Many types of DNA breaks happen in the cell, some of which can lead to diseases like cancer if not properly repaired. A work led by the University of Seville, has focused on the chromosomal breaks occurring during expression of certain genes to analyze the molecular mechanism of this process.
Researchers at the University of Seville, in collaboration with the Genome Damage and Stability Center at the University of Sussex in the UK, have published a study in the journal Nature Communications where they describe the exact mechanisms that produce, when not properly repaired, that certain DNA breaks mix with other, generating chromosomal translocations.
“They are breaks generated by enzymes called DNA topoisomerases. Perhaps most important is that they occur during the expression of some genes, those that then translocate,” explains lead author of the study Fernando Gómez Herreros, researcher at the University of Seville.

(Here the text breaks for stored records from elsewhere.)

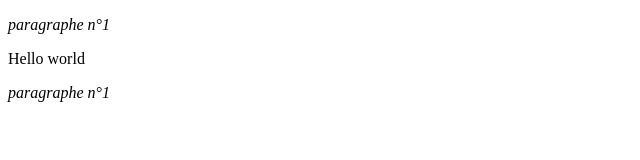
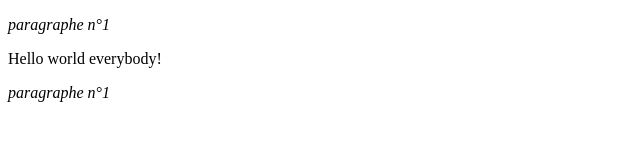
Before and after one commit to kadilou/notreProjet, a plain HTML site: page index.html in a window 1280 px wide. Shown: the full height of the page, 0-640 px from the left. Drawn offline with Linux system fonts and the light colour scheme.

```diff
--- a/index.html
+++ b/index.html
@@ -6,7 +6,7 @@
     </head>
     <body>
 <p><i>paragraphe n°1</i></p>
-<p> Hello world </p>
+<p> Hello world everybody! </p>
 <p><i>paragraphe n°1</i></p>
 <!-- the content goes here -->
     </body>
```
Also changed, not shown: planning.txt.
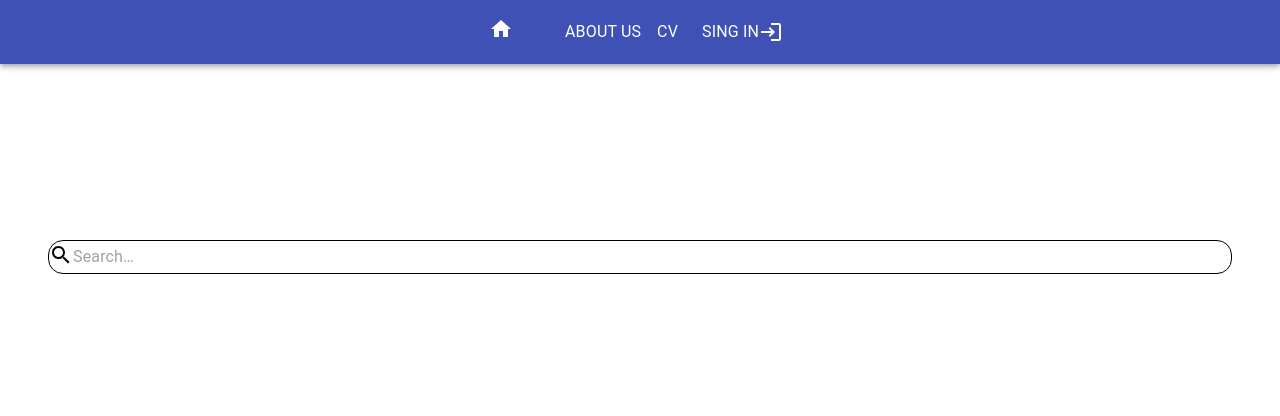
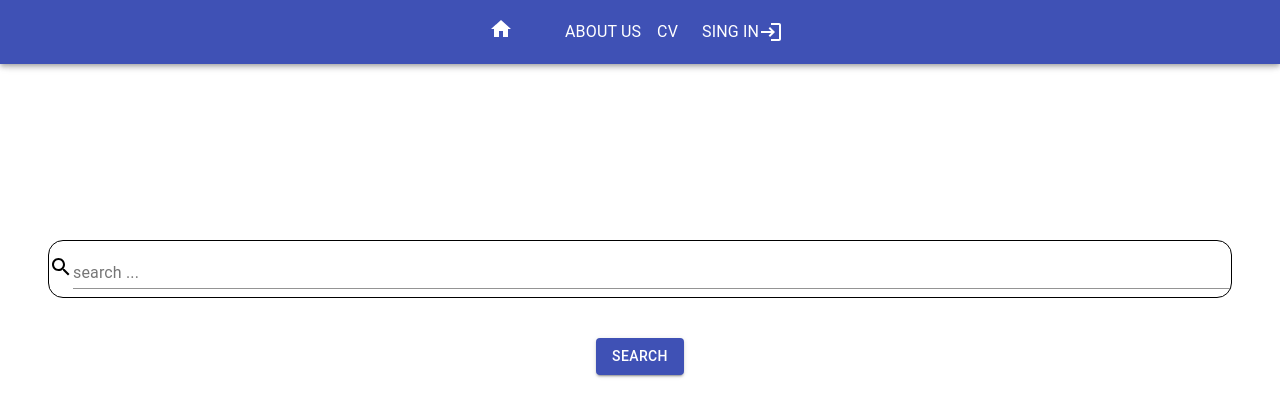
Before and after one commit to asreal089/cvbuilder, a Next.js app: page /cv in a window 1280 px wide. Shown: the top 416 px of the page. Built offline with nearby package versions, Linux system fonts and the light colour scheme; no server answers.

Commit message:
Add api de busca de CVs, melhoria de layout da busca, falta funcionadlidade de busca na tela

```diff
--- a/components/seachCvs.tsx
+++ b/components/seachCvs.tsx
@@ -1,10 +1,28 @@
-import React from "react";
+import React, { useState } from "react";
 
-import { Container, InputBase } from "@material-ui/core";
+import { Button, Container, TextField } from "@material-ui/core";
 import SearchIcon from "@mui/icons-material/Search";
 import styles from "../styles/Home.module.css";
 
+
+
+
+
+
 function SearchCV(): JSX.Element {
+
+  // search input field with useState
+  const [search, setSearch] = useState("");
+  const [searchResults, setSearchResults] = useState([]);
+
+
+  function searchCVs() {
+
+    console.log("searchCVs");
+    console.log(search);
+
+  }
+
   return (
     <Container className="container">
       <div className={styles.searchBoxContainer}>
@@ -12,13 +30,24 @@ function SearchCV(): JSX.Element {
           <div className={styles.searchIcon}>
             <SearchIcon />
           </div>
-          <InputBase
-            placeholder="Search…"
-            className={styles.seachinput}
-            inputProps={{ "aria-label": "search" }}
-          />
+          <TextField
+                  name="skill"
+                  className="habilidade campoFull campoComPadding"
+                  type="text"
+                  label="search ..."
+                  variant="standard"
+                  onChange={e => setSearch(e.target.value)}
+                />
+
         </div>
       </div>
+
+
+      <div className={styles.searchButton}>
+          <Button variant="contained" color="primary" onClick={searchCVs}>
+            Search
+          </Button>
+        </div>
     </Container>
   );
 }
--- a/pages/api/cv/index.ts
+++ b/pages/api/cv/index.ts
@@ -15,8 +15,10 @@ export default function handler(req: NextApiRequest, res: NextApiResponse) {
   const handleCase: ResponseFuncs = {
     // RESPONSE FOR GET REQUESTS
     GET: async (req: NextApiRequest, res: NextApiResponse) => {
+
       const { CV } = await connectToDatabase()
       res.json(await CV.find({}).catch(catcher))
+
     },
     // RESPONSE POST REQUESTS
     POST: async (req: NextApiRequest, res: NextApiResponse) => {
--- /dev/null
+++ b/pages/api/search.ts
@@ -0,0 +1,40 @@
+import { NextApiRequest, NextApiResponse } from "next";
+import { getSession } from "next-auth/react";
+import { connectToDatabase } from "../../util/db/mongodb";
+import { ResponseFuncs } from "../../util/models/types";
+
+export default function handler(req: NextApiRequest, res: NextApiResponse) {
+  const method: keyof ResponseFuncs = req.method as keyof ResponseFuncs;
+
+  const catcher = (error: Error) => res.status(400).json({ error });
+
+  const handleCase: ResponseFuncs = {
+    // RESPONSE FOR GET REQUESTS
+    GET: async (req: NextApiRequest, res: NextApiResponse) => {
+      const { query } = req;
+      const keywords = query.keywords
+        ? (query.keywords as string).split(",")
+        : [];
+      // Connect to MongoDB
+      const { CV } = await connectToDatabase();
+
+      // Use the $or operator to search for multiple keywords
+      const searchQuery = {
+        $or: keywords.map((keyword) => ({
+          titulo_palavras_chave: {
+            $elemMatch: {
+              $regex: new RegExp(keyword, 'i'), // Case-insensitive partial string match
+            },
+          },
+        })),
+      };
+
+      const searchResults = await CV.find(searchQuery).exec();
+      res.json(searchResults);
+    },
+  };
+
+  const response = handleCase[method];
+  if (response) response(req, res);
+  else res.status(400).json({ error: "No Response for This Request" });
+}
--- a/styles/Home.module.css
+++ b/styles/Home.module.css
@@ -157,3 +157,14 @@
 .searchBoxContainer{
   padding-top: 20vh;
 }
+
+.searchButton{
+  display: flex;
+  flex-direction: column;
+  padding-top: 5vh ;
+  align-items: center;
+  justify-items: center;
+  align-self: center;
+  justify-self: center;
+
+}
--- a/styles/globals.css
+++ b/styles/globals.css
@@ -117,7 +117,6 @@ button:hover {
 
 .register{
   align-self: center;
-
 }
 
 .heading {
```
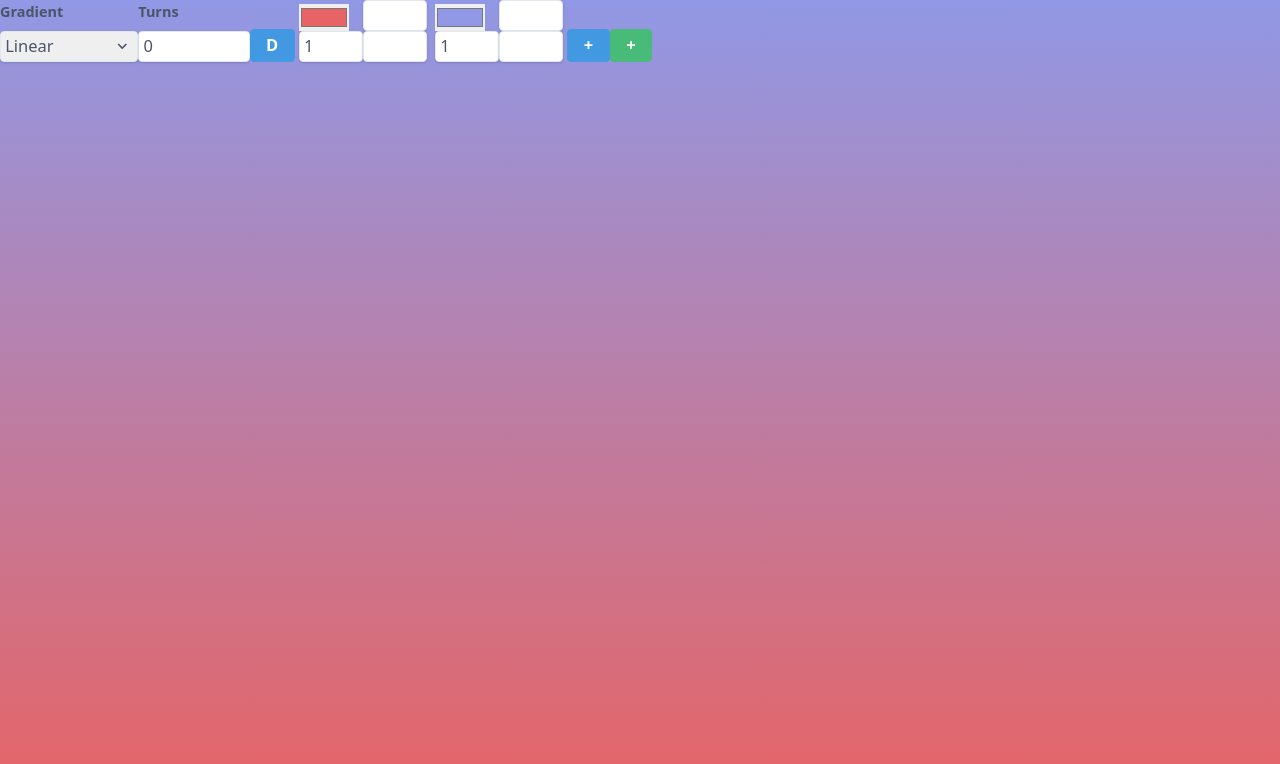
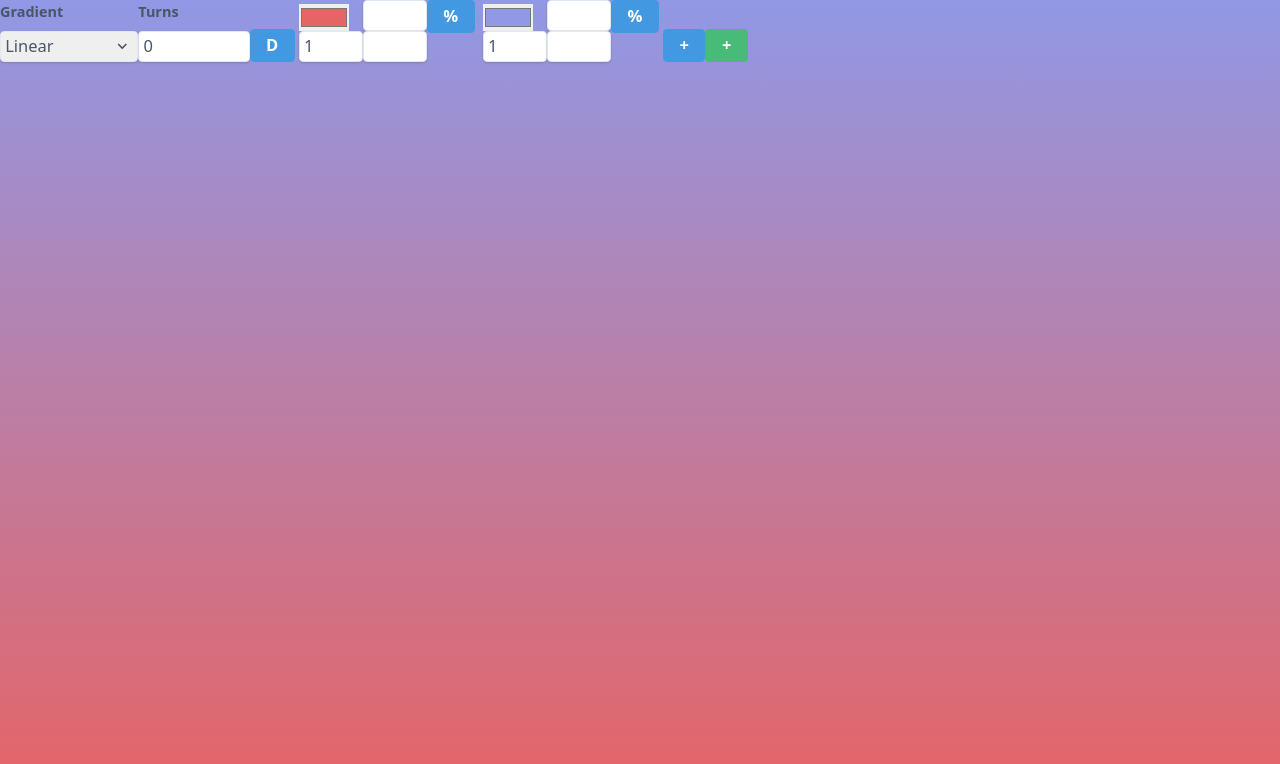
Before and after one commit to Matej-ch/gradient-generator, a Vue app: page / in a window 1280 px wide. Shown: the top 764 px of the page. Built offline with nearby package versions, Linux system fonts and the light colour scheme.

Commit message:
added units to postions

```diff
--- a/src/App.vue
+++ b/src/App.vue
@@ -52,6 +52,8 @@
                                  class="shadow appearance-none border rounded w-full py-1 px-1 text-gray-700 leading-tight focus:outline-none focus:shadow-outline"
                                  style="width: 64px">
                       </div>
+
+                      <div class="flex flex-row">
                           <div class="flex flex-col">
                               <input type="number"
                                      v-model="stop.startPosition"
@@ -63,6 +65,12 @@
                                      step="1" min="0" max="100"
                                      class="shadow appearance-none border rounded w-full py-1 px-1 text-gray-700 leading-tight focus:outline-none focus:shadow-outline"
                                      style="width: 64px">
+                          </div>
+                          <div class="flex flex-col">
+                              <a href="#"
+                                 @click.prevent="stop.useDeg = !stop.useDeg;"
+                                 class="block bg-blue-500 hover:bg-blue-700 text-white font-bold py-1 px-4 rounded">{{stop.useDeg === true ? '%' : 'px'}}</a>
+                          </div>
                       </div>
 
                   </div>
@@ -123,12 +131,14 @@ export default {
                           alpha: 1,
                           startPosition: null,
                           endPosition: null,
+                          useDeg: true,
                       },
                       {
                           color: '#9198e5',
                           alpha: 1,
                           startPosition: null,
                           endPosition: null,
+                          useDeg: true,
                       }
                   ],
               }
@@ -176,12 +186,17 @@ export default {
 
                 let startPosition = '';
                 let endPosition = '';
+                let unit = 'px';
+                if(stop.useDeg) {
+                    unit = '%';
+                }
+
                 if(stop.startPosition !== null) {
-                    startPosition = `${stop.startPosition}%`;
+                    startPosition = `${stop.startPosition}${unit}`;
                 }
 
                 if(stop.endPosition !== null) {
-                    endPosition = `${stop.endPosition}%`;
+                    endPosition = `${stop.endPosition}${unit}`;
                 }
 
                 if(stop.startPosition !==null) {
```
Lines whose indentation alone changed are shown as unchanged.
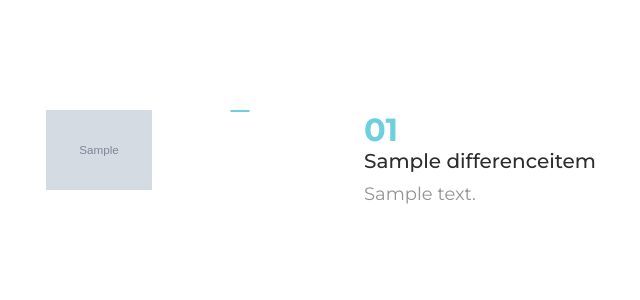
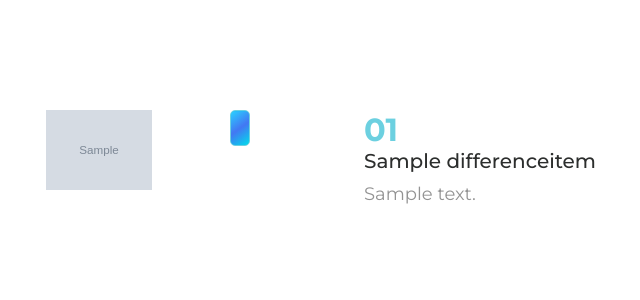
Before and after one commit to kingoker/AORA_django, a Django app: page /innovation/ in a window 1280 px wide. Shown: the part 970-1270 px from the top of the page, without its empty margins (350-990 px from the left). Run offline with Django 4.2, Linux system fonts and the light colour scheme; tables that the repository leaves empty hold one stand-in row (values such as "Sample post"); grey boxes marked "Sample" are stand-in pictures.

Commit message:
styles changed 5

```diff
--- a/AORA/static/css/main.css
+++ b/AORA/static/css/main.css
@@ -671,7 +671,7 @@ img{
 }
 .innovation__block_line{
     width: 20px;
-    height: 0px;
+    max-height: 100%;
     background: linear-gradient(144deg,#2ad1ff, #4277f3 50%,#00DDEB);;
     border: 1px solid #6CD0E0;
     border-radius: 5px;
--- a/AORA/static/js/script.js
+++ b/AORA/static/js/script.js
@@ -46,7 +46,7 @@ if (document.getElementsByClassName("innovation__block_line")){
     let innerHeight = window.innerHeight;
     var totalHeight = scrollHeight-innerHeight;
     window.onscroll = function(){
-        var progressHeight = (window.pageYOffset / totalHeight) * 100;
+        var progressHeight = ((window.pageYOffset / totalHeight) * 100)-70;
         pogress[0].style.height = progressHeight + "%";
     }
 }
```
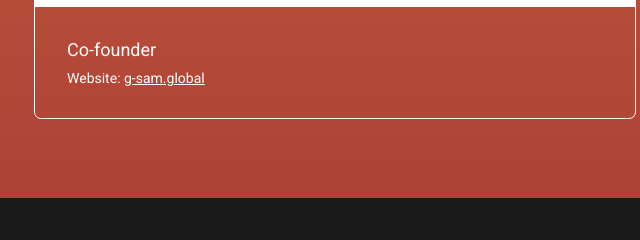
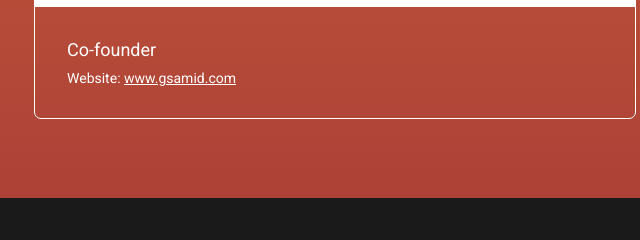
Before and after one commit to petterssonlucas/personal.io, a plain HTML site: page index.html in a window 1280 px wide. Shown: the part 2993-3233 px from the top of the page, 305-945 px from the left. Drawn offline with Linux system fonts and the light colour scheme.

Commit message:
Update index.html

```diff
--- a/index.html
+++ b/index.html
@@ -27,9 +27,9 @@
                     <h1>Lucas Pettersson</h1>
                     <h3>Cybersecurity Specialist</h3>
                     <div class="top-jobs">
-                        <h4><a href="https://2secure.se" target="_blank">2Secure</a></h4>
+                        <h4><a href="https://2secure.se/" target="_blank">2Secure</a></h4>
                         <h4>•</h4>
-                        <h4><a href="https://g-sam.global" target="_blank">G-SAM</a></h4>
+                        <h4><a href="https://www.gsamid.com/" target="_blank">G-SAM</a></h4>
                     </div>
                 </div>
                 <div class="top-location">
@@ -227,7 +227,7 @@
                             </div>
                             <div class="experience-description">
                                 <p>Co-founder</p>
-                                <p class="website">Website: <a href="https://g-sam.global/" target="_blank">g-sam.global</a></p>
+                                <p class="website">Website: <a href="https://www.gsamid.com/" target="_blank">www.gsamid.com</a></p>
                             </div>
                         </div>
 
```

The team of scientists describe in this paper how a specific mechanism repair these breaks and prevents some aberrant chromosomal structures called translocations, which consist of complete chromosome fragments that change from one place to another in the genome.
“These are the source of some solid tumors and leukemias, including acute secondary myeloid leukemia; therefore, we suggest that this mechanism we described in this paper may be involved in preventing the formation of some types of cancer,” adds Gomez Herreros.